Despite the fact that the device was able to see skin features not readily apparent to the naked eye it seems unlikely that the Polaroid Dermascope enabled an experienced beauty therapist to learn a lot more about a client’s skin that she could see with her naked eye. The machines operated more as a novelty when displayed in department stores, helping to convince clients that a recommended treatment regime was scientifically valid, a situation strengthened when the demonstrators were men. As far as I can tell they were not used in salons. Helena Rubinstein must have found these devices useful in generating sales as this was not her first use of an optical skin analyser. That came some 5 years earlier with the ‘Derma-Lens’.
The first of these was a rather cumbersome apparatus only suited for department store demonstrations. Unfortunately, I have been unable to determine exactly how it operated but clearly it did not use polarised light.
A new device for scientific analysis of complexions, known as the “Derma-Lens,” has been designed by Helena Rubinstein, Inc. New York, and is being used in various department stores by representatives of the company to determine the exact beauty treatment required by women. … Moveable light inside the “Derma-Lens” make it possible to focus attention on special skin areas.
The apparatus is said to gauge the exact texture and condition of the skin, and enables the operator to peer critically into the skin where flaws develop and advise women accurately as to the exact corrective home beauty care the individual complexion requires. It is claimed that the “Derma-Lens” reveals the true flesh tone of the skin and thus provides the basis for the selection of perfectly harmonizing cosmetics.
Later models were more elegant, smaller and cheaper and were used in Rubinstein salons. They appear to have been operated much like a more complicated version of a modern salon magnifying light.
Helena Rubinstein was not the only cosmetic firm to use optical devices to analyse the skin’s complexion. Images of scientists peering at skin through ‘scopes’ appear occasionally in cosmetic advertising and I have included a few examples for examination.

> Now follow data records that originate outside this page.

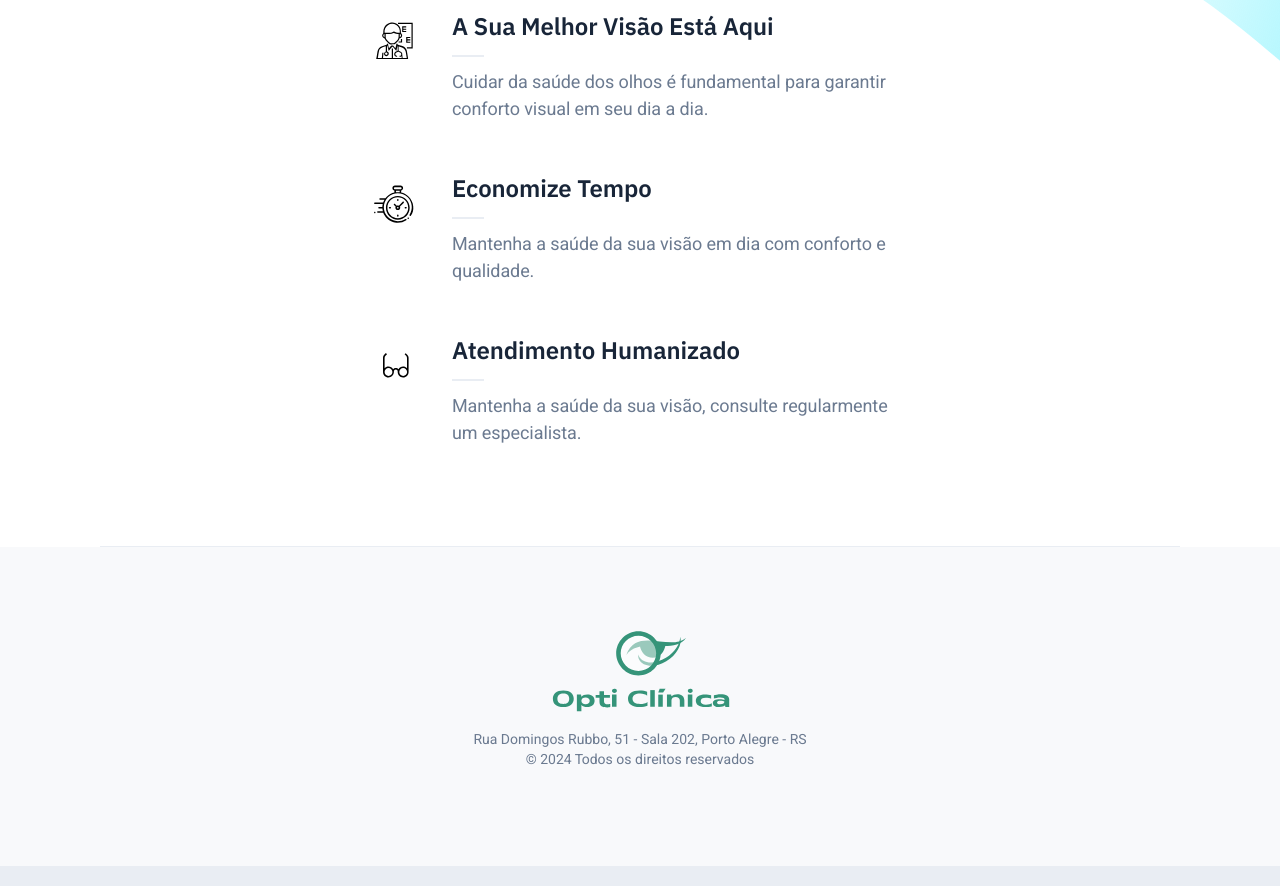
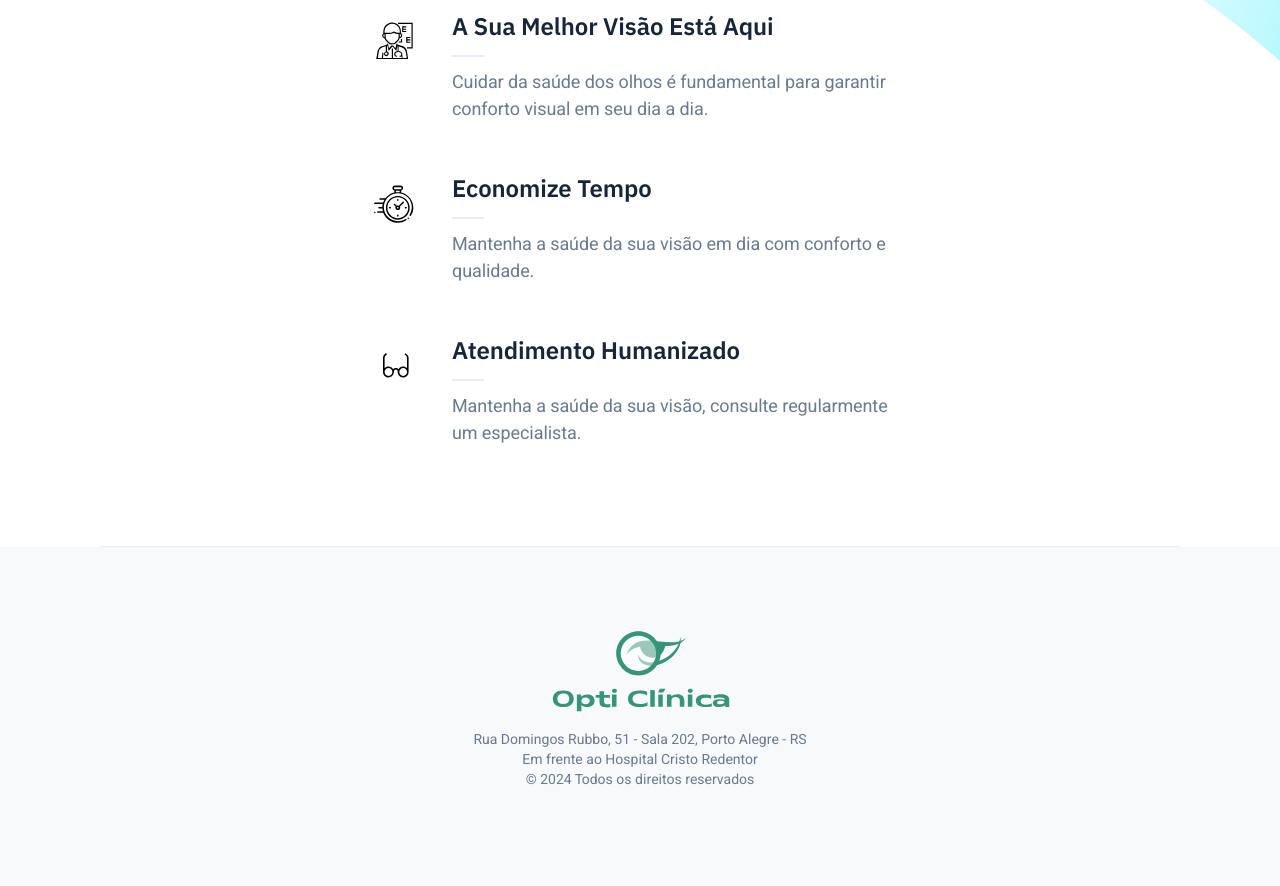
Before and after one commit to RaphaelFreire/opticlinica, a plain HTML site: page index.html in a window 1280 px wide. Shown: the part 717-1603 px from the top of the page. Drawn offline with nearby package versions, Linux system fonts and the light colour scheme.

Commit message:
add info address

```diff
--- a/index.html
+++ b/index.html
@@ -152,7 +152,7 @@
                 />
               </div>
               <div>
-                <div>Rua Domingos Rubbo, 51 - Sala 202, Porto Alegre - RS</div>
+                <div>Rua Domingos Rubbo, 51 - Sala 202, Porto Alegre - RS<br/>Em frente ao Hospital Cristo Redentor</div>
                 <div class="footer-copyright">
                   &copy; 2024 Todos os direitos reservados
                 </div>
```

Other cosmetic companies also used complexion analysers in department store demonstrations to help generate interest and sales in the 1950s but the practice seems to have died out after that.
Optical complexion analysers that function as a dermatoscope were not widely used in salons, partly because of their size and expense but also because they did not tell an experienced therapist much more than they could see with their naked eyes – the same reason they were not rapidly adopted by dermatologists. As a selling device most of the less expensive forms also suffered from a major limitation – unlike Rubinstein’s Derma-Lens – namely that the client could not see the skin problems the operator was viewing and describing. This limitation has been overcome in recent years with the arrival of computers and digital photography. The development of small, relatively cheap dermatoscopes that can be attached to a smartphone or tablet, allows magnified images to be taken with the inbuilt camera and then shown to the client. This opens up more possibilities for them being used in salon consultations.
Updated: 23rd June 2015
The American perfumer & essential oil review. (1934, 1939). New York: Robbins Perfumer Co.
Earls, A. R. & Rohani, N. (2005). Images of America. Polaroid. Charleston, SC: Arcadia Publishing.
Lee, J. B. & Hirokawa, D. (2010). Dermatoscopy: An overview—Part I: Nonmelanocytic lesions. Skinmed. 8(5), 265-272.
Roldán-MarIín, R., Puig, S. & Malvehy, J. (2012). Dermoscopic criteria and melanocytic lesions. Giornale Italiano di Dermatologia e Venereologia. 147(2), 149-59
Saphier J. (1921). Die dermatoskopie. IV. Mitteilung. Archiv für Dermatologie und Syphilis. 136(2), 149-58.
Skin-tone analyzer selects right color for face cosmetics. (1939). Popular Science. Retrieved January 2, 2014, from http://blog.modernmechanix.com/skin-tone-analyzer-selects-right-color-for-face-cosmetics/